= Beginning of Section =

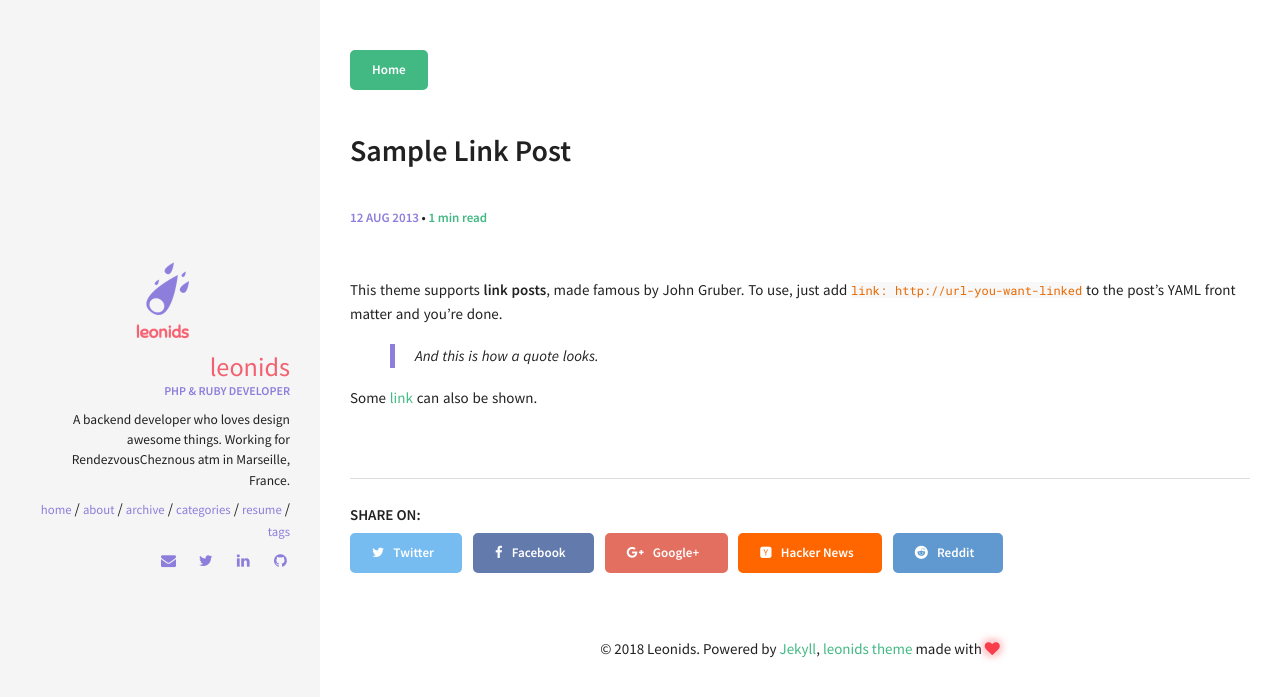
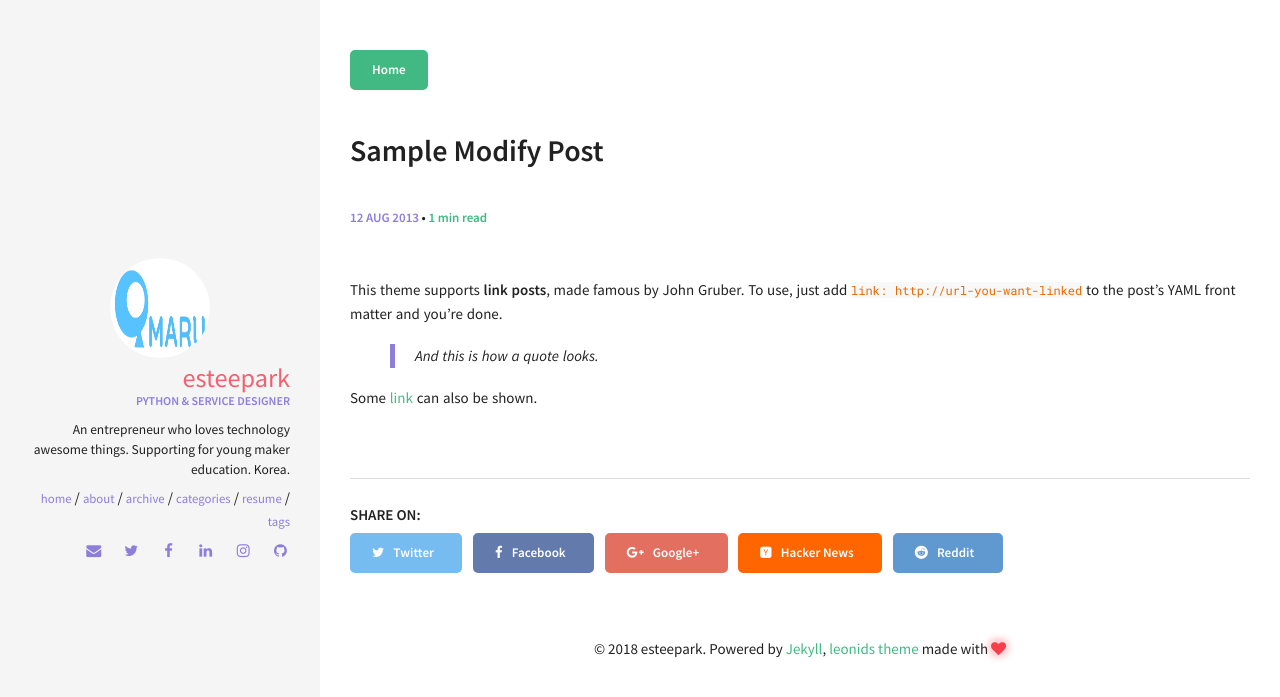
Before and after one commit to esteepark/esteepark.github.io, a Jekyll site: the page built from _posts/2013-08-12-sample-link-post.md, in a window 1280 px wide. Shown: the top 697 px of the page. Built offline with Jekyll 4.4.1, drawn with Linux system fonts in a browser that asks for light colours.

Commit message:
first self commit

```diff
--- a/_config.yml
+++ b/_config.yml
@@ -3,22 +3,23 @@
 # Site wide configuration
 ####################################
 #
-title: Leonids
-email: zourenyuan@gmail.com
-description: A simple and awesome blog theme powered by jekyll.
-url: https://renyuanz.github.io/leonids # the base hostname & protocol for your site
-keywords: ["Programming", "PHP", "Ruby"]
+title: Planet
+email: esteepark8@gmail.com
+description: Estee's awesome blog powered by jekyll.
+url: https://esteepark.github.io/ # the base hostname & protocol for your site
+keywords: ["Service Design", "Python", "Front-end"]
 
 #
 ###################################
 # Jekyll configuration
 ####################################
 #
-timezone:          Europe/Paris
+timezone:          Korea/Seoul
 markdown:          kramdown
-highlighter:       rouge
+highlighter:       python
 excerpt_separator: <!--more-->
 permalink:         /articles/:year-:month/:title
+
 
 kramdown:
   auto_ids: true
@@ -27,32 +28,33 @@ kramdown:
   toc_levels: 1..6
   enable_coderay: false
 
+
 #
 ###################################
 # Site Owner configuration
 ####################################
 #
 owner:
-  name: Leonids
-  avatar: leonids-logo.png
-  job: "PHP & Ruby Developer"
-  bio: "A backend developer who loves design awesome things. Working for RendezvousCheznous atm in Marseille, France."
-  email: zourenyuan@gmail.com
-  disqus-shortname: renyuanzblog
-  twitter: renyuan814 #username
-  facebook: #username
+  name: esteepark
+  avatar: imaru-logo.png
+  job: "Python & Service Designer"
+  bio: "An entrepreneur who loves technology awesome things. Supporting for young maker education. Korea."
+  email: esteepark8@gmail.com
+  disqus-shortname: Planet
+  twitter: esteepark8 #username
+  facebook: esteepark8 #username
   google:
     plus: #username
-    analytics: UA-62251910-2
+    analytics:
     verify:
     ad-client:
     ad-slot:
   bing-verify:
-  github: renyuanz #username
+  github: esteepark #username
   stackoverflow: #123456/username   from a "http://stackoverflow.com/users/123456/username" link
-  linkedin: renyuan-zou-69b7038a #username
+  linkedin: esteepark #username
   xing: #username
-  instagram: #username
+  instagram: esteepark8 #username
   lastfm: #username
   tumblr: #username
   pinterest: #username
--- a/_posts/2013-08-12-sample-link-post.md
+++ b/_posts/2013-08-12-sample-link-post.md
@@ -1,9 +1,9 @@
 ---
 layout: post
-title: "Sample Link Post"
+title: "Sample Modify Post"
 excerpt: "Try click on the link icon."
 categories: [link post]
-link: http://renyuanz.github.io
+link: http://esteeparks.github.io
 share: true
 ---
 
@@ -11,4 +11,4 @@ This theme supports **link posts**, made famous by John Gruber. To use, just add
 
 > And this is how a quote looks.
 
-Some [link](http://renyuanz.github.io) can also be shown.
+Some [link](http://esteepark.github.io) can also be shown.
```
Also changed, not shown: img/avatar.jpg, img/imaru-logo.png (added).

= End of Section =

● WHAT IS BEING ASKED
Copy all lines from the material that include "title".

● TASK OUTPUT
-title: Leonids
+title: Planet
 permalink:         /articles/:year-:month/:title
-title: "Sample Link Post"
+title: "Sample Modify Post"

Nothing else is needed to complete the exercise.